**PROBLEM DESCRIPTION**
Using the listing below, set down each line from the line containing "-21,11 +21,11 @@" through the line containing "const canvasOffset = Math.round((canvasSize", both ends included, exactly and with nothing added.

**INFORMATION PROVIDED**
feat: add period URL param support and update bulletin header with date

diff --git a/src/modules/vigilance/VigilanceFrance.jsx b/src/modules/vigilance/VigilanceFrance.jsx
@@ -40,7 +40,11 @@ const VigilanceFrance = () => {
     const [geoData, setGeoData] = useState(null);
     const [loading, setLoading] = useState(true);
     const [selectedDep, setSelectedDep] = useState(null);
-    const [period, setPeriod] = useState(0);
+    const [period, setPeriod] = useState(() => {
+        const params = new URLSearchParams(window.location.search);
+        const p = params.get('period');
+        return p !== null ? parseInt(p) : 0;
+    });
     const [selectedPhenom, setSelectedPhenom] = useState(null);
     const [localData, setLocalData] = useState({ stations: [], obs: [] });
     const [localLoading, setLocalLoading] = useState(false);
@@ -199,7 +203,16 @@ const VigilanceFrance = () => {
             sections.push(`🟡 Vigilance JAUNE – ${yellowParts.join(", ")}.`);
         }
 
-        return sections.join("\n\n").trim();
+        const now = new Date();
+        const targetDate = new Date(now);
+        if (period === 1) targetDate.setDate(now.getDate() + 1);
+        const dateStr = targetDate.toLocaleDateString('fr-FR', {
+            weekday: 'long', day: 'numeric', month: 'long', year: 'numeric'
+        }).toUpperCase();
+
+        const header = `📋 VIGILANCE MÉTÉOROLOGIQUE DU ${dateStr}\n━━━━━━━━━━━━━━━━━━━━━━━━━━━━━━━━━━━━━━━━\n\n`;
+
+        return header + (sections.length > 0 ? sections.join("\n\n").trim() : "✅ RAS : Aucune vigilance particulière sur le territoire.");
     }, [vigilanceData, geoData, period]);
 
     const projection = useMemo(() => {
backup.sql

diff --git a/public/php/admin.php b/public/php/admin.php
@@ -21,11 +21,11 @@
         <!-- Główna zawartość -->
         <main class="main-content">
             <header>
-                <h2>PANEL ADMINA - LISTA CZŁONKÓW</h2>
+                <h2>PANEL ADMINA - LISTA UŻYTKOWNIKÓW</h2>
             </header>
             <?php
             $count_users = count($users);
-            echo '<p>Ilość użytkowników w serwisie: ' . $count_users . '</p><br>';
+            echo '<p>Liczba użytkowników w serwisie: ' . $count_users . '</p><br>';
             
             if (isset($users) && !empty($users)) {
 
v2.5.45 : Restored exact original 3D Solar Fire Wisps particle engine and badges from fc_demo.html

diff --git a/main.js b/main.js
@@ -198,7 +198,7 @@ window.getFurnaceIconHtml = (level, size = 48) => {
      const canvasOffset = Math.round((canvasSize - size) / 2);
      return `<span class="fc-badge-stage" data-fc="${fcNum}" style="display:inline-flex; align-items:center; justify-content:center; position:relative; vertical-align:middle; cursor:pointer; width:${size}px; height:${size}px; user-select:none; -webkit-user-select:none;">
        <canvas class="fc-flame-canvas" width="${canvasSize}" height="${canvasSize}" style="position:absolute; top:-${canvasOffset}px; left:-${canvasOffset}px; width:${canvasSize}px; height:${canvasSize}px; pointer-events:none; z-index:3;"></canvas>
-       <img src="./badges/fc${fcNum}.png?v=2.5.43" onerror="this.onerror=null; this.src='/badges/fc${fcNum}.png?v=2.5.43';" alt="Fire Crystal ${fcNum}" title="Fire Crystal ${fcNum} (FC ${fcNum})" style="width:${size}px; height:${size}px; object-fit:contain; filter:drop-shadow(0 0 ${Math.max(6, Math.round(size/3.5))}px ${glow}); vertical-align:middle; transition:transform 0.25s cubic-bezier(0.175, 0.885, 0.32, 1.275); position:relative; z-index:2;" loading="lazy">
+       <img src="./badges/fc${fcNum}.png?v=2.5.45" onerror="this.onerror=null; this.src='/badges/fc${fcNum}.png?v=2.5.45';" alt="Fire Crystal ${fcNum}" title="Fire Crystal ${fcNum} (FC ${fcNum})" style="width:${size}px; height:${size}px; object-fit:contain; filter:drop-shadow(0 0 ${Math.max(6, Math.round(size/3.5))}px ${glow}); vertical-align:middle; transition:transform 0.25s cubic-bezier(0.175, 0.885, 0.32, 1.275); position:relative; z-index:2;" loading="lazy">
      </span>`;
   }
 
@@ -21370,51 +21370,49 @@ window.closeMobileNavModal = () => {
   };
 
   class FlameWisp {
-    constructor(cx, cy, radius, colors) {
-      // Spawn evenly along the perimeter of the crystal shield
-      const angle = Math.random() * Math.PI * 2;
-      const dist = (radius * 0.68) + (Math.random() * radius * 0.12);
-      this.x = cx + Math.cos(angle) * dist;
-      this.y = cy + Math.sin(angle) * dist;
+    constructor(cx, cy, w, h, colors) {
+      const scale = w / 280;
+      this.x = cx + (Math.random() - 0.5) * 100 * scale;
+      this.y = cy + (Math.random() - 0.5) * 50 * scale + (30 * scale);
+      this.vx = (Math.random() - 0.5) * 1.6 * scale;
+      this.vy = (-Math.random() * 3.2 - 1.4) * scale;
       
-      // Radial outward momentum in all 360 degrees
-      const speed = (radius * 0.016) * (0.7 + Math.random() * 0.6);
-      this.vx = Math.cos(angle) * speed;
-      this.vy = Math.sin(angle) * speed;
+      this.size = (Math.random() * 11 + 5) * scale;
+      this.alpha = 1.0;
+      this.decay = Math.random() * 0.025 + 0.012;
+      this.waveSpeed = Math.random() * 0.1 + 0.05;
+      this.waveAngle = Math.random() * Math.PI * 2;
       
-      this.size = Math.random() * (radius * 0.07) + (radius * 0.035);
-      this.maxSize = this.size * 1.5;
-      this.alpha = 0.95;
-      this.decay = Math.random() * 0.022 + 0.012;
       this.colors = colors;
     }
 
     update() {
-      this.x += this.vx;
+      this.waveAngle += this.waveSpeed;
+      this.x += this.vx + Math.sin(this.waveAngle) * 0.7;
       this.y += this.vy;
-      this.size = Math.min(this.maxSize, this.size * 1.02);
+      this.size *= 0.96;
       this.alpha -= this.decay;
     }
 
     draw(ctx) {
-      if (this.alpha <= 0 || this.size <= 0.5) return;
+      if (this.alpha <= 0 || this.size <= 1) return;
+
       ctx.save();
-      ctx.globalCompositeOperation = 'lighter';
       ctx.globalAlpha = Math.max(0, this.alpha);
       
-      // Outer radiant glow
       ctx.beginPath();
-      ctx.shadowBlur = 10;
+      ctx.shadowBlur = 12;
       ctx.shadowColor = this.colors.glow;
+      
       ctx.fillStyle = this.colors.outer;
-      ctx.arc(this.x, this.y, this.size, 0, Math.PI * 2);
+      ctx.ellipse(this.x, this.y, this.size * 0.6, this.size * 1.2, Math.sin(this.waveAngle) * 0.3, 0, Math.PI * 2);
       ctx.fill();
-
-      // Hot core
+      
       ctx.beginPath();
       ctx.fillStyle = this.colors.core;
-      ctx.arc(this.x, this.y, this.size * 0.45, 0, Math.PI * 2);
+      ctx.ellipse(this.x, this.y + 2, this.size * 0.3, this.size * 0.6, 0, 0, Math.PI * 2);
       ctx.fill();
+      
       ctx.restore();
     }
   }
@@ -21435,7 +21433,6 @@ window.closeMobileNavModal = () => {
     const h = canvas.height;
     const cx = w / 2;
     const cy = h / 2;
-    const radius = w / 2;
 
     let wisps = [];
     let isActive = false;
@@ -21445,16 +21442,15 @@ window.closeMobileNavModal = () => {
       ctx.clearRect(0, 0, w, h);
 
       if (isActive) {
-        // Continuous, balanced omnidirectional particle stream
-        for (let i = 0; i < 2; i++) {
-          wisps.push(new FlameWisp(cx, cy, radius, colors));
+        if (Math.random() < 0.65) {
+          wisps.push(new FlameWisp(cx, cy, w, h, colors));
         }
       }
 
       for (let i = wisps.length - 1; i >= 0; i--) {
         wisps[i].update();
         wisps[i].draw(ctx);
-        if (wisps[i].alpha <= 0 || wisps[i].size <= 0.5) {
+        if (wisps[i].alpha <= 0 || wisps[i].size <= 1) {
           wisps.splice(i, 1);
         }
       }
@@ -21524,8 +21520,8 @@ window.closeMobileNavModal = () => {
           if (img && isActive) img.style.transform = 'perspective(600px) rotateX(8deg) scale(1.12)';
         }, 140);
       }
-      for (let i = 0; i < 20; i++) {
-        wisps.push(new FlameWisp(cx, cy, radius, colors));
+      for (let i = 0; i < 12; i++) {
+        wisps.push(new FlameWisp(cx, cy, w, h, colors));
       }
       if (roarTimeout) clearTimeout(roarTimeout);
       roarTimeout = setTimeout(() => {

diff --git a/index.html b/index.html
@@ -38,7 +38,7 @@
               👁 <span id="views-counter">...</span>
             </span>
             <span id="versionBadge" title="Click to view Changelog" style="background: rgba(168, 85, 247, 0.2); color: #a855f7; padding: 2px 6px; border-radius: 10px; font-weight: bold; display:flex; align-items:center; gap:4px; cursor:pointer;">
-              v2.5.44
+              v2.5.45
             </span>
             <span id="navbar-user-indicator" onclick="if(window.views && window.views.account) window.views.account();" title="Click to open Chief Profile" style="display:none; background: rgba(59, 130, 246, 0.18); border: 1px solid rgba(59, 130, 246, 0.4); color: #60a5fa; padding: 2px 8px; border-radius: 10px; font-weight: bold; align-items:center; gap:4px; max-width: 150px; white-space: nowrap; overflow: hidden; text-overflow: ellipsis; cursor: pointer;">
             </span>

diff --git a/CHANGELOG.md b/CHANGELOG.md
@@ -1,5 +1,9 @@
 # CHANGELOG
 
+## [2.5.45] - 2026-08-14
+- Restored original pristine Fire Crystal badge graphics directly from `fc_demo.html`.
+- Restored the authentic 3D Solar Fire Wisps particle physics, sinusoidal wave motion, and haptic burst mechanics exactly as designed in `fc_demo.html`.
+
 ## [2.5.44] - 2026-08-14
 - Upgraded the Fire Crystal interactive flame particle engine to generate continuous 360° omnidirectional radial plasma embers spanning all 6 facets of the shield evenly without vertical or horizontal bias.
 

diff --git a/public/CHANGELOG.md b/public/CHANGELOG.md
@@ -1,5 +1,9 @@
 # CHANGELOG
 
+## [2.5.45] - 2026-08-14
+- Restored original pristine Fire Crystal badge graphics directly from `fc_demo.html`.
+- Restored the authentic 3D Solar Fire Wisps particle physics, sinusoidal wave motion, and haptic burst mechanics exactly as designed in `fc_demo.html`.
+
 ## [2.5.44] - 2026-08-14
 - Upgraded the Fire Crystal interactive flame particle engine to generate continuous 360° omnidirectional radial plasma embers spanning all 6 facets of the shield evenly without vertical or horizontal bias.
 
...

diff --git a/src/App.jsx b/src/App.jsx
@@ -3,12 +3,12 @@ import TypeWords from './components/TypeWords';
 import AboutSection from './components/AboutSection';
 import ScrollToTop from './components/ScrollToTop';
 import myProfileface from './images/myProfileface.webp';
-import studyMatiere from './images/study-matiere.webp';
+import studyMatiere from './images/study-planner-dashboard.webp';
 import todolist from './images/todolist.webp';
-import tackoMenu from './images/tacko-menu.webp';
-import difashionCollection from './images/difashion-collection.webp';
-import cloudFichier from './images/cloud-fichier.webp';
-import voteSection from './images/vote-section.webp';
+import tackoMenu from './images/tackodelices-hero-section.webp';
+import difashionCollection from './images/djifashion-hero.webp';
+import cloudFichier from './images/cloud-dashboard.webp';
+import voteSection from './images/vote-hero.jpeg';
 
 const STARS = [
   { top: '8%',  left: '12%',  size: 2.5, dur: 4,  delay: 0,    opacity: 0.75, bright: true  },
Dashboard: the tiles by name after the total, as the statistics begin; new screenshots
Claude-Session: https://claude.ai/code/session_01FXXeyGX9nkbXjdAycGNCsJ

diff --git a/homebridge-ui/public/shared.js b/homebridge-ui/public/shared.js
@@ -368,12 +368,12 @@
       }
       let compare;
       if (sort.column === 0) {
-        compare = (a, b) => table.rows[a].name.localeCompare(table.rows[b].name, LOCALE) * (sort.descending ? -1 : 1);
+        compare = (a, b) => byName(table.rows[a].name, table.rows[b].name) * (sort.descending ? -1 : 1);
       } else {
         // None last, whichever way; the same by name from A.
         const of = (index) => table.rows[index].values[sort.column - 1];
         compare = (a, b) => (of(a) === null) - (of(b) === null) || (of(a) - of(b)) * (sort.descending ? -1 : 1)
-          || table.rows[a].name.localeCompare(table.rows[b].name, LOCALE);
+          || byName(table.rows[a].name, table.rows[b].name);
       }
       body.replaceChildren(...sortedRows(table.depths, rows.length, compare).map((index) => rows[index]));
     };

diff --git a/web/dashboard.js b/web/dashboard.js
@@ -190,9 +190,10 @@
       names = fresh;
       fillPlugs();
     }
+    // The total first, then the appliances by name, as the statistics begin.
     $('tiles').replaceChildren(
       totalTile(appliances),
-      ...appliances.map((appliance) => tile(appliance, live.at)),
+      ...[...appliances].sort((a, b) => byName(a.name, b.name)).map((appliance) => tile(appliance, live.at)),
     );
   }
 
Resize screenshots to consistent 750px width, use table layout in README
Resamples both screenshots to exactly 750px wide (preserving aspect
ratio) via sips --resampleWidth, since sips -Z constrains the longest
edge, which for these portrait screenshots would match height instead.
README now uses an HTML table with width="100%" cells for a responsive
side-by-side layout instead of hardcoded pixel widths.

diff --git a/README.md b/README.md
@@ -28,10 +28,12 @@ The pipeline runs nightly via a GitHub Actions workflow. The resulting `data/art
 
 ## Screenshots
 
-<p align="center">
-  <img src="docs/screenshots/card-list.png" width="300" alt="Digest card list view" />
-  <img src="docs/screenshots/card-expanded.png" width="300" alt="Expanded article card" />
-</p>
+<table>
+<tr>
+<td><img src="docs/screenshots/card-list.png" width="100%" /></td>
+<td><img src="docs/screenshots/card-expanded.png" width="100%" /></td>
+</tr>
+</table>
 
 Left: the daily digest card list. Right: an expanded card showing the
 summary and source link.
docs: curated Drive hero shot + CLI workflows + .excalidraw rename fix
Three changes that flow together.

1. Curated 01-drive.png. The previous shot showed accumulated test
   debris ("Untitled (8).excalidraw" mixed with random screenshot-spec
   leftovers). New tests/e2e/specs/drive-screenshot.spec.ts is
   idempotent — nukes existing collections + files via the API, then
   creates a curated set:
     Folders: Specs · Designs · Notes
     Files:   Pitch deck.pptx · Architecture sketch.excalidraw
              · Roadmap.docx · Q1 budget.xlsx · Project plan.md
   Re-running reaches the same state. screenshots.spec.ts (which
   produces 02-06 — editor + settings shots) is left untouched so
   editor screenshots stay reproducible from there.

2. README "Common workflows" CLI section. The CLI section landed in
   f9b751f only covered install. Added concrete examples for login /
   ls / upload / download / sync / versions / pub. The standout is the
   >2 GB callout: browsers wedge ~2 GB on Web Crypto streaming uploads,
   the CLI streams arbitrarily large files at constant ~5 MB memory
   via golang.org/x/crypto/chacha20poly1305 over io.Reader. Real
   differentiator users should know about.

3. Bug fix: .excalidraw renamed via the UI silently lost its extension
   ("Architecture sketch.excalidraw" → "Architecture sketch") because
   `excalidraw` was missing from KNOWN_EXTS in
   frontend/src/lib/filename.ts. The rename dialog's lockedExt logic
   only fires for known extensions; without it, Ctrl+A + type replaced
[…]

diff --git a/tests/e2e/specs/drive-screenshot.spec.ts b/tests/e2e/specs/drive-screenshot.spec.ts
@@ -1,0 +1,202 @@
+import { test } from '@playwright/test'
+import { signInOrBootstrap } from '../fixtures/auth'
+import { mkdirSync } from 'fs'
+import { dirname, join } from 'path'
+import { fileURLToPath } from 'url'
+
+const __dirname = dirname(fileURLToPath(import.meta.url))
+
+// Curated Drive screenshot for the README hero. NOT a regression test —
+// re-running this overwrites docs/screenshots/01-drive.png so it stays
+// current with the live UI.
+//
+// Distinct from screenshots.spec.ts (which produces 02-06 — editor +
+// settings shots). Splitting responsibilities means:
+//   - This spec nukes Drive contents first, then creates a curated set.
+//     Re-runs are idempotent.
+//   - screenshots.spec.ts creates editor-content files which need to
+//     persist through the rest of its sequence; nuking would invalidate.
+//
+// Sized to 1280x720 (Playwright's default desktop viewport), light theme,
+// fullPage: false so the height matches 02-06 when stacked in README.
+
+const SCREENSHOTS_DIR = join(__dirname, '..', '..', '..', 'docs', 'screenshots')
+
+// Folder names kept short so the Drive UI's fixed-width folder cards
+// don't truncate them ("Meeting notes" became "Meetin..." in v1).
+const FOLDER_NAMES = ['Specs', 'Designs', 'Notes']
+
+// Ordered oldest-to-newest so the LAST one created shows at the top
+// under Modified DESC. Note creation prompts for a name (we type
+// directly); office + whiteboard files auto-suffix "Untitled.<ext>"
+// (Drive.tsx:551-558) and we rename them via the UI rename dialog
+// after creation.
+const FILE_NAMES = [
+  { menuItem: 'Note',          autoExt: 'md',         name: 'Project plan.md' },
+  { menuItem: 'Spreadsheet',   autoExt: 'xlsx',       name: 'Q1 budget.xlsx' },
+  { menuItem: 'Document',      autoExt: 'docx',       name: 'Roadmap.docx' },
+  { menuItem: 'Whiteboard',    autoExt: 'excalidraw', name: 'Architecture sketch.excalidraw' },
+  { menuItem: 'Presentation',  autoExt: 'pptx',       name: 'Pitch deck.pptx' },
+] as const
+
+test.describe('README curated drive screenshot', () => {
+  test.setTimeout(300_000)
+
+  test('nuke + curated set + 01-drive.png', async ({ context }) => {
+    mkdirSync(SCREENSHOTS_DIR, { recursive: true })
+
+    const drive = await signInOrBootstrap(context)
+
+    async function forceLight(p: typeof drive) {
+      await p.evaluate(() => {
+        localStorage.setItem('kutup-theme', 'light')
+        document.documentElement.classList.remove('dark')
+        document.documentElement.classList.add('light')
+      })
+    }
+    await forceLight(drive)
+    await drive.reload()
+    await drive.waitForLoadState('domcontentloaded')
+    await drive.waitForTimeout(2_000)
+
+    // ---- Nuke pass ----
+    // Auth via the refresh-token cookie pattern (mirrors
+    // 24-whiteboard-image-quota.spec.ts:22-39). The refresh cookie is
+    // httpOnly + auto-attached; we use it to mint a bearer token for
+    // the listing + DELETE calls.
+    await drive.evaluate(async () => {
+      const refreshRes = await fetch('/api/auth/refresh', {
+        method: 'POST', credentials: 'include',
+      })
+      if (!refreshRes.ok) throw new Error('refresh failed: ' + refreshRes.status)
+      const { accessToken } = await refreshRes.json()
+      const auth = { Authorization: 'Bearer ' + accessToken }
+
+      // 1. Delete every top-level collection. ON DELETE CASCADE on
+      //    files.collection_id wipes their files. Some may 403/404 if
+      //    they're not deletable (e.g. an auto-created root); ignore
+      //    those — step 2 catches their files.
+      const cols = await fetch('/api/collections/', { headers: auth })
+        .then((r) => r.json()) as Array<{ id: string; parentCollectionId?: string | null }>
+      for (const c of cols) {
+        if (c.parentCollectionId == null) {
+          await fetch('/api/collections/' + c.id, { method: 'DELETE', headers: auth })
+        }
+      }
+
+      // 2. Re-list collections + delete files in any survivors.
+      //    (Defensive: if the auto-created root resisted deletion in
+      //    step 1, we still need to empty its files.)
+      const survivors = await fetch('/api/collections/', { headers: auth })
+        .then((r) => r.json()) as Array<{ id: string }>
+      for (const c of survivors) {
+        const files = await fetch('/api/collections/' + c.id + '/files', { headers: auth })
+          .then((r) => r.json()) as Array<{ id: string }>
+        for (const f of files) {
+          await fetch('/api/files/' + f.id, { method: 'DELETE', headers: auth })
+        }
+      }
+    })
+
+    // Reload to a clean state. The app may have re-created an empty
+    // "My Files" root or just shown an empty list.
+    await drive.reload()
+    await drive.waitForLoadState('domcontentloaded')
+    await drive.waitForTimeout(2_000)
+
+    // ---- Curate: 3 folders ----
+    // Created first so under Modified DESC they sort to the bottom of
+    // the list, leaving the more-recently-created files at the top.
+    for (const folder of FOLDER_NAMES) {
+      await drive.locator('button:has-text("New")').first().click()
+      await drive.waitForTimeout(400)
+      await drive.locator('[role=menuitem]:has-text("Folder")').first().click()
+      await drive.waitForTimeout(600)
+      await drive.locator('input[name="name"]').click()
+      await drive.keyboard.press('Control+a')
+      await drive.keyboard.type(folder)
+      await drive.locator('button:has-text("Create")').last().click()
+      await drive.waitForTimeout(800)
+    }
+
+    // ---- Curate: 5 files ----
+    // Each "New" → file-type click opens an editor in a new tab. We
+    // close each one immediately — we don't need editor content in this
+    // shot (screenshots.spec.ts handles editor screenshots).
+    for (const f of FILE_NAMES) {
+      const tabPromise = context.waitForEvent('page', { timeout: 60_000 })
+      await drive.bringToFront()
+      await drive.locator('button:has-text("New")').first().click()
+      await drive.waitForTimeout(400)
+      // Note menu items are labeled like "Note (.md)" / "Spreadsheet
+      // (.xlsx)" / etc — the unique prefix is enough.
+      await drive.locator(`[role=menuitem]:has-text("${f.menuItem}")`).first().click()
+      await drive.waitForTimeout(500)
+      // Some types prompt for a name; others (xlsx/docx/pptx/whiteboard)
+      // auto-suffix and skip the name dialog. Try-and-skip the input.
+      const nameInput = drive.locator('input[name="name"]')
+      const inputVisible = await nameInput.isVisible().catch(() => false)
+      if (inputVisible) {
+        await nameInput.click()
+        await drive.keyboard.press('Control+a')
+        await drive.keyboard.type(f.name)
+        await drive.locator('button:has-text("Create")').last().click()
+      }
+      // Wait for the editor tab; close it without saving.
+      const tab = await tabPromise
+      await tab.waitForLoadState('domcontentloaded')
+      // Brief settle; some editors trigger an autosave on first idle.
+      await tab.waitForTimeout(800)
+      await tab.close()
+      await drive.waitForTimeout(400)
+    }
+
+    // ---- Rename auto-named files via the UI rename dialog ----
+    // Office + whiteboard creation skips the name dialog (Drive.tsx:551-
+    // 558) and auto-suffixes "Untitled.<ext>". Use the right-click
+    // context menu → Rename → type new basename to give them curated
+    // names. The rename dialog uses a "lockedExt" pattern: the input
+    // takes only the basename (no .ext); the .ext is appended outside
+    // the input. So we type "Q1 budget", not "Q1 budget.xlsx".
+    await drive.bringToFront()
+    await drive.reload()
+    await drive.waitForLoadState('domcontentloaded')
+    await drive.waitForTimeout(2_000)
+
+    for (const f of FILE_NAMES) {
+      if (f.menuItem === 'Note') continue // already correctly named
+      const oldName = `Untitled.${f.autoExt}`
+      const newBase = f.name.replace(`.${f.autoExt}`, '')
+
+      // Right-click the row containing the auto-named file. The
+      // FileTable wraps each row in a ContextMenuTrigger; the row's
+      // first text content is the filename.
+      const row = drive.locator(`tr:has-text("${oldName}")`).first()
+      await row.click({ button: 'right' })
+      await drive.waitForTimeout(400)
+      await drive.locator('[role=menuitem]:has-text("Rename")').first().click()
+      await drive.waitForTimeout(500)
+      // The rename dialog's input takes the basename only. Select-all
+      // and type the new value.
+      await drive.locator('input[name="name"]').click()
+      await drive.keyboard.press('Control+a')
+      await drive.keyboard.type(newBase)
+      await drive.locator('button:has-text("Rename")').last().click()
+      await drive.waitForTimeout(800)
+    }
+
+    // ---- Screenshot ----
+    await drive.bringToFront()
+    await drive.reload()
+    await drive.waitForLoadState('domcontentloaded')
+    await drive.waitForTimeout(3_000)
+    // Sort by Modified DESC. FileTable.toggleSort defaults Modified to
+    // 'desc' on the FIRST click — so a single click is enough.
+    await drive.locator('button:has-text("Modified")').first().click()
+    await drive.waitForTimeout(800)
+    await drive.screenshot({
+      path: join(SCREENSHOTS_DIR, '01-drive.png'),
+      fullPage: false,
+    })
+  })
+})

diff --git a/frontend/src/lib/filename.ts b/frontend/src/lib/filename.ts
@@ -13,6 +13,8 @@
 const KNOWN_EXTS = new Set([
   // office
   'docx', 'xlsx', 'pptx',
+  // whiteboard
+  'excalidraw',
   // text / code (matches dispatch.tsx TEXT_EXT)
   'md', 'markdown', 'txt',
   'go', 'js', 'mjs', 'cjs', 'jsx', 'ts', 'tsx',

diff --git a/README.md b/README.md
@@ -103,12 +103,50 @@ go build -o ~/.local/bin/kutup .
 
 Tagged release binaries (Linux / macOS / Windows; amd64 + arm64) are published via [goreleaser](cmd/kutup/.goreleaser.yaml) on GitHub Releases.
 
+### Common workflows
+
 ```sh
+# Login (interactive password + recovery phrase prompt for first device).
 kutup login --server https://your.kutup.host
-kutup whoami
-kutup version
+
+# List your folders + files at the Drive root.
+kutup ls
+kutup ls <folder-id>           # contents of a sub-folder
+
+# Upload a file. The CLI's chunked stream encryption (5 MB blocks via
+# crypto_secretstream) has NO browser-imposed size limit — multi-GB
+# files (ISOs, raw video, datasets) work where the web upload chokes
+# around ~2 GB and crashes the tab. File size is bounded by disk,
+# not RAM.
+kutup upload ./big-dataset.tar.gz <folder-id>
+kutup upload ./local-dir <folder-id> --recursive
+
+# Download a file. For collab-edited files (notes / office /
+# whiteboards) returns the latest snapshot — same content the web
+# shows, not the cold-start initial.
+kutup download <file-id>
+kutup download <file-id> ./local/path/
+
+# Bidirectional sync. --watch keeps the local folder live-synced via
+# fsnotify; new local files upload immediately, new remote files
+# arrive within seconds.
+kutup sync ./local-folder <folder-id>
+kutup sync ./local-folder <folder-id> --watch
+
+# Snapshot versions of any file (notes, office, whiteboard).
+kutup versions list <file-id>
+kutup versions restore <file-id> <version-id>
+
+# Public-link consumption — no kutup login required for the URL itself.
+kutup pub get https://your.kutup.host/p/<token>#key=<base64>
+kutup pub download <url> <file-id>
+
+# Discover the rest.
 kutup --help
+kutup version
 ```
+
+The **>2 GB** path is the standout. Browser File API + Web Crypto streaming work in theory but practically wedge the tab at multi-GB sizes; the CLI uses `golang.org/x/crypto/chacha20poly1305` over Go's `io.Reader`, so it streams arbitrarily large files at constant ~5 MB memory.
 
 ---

**REPLY**
@@ -21,11 +21,11 @@
         <!-- Główna zawartość -->
         <main class="main-content">
             <header>
-                <h2>PANEL ADMINA - LISTA CZŁONKÓW</h2>
+                <h2>PANEL ADMINA - LISTA UŻYTKOWNIKÓW</h2>
             </header>
             <?php
             $count_users = count($users);
-            echo '<p>Ilość użytkowników w serwisie: ' . $count_users . '</p><br>';
+            echo '<p>Liczba użytkowników w serwisie: ' . $count_users . '</p><br>';
             
             if (isset($users) && !empty($users)) {
 
v2.5.45 : Restored exact original 3D Solar Fire Wisps particle engine and badges from fc_demo.html

diff --git a/main.js b/main.js
@@ -198,7 +198,7 @@ window.getFurnaceIconHtml = (level, size = 48) => {
      const canvasOffset = Math.round((canvasSize - size) / 2);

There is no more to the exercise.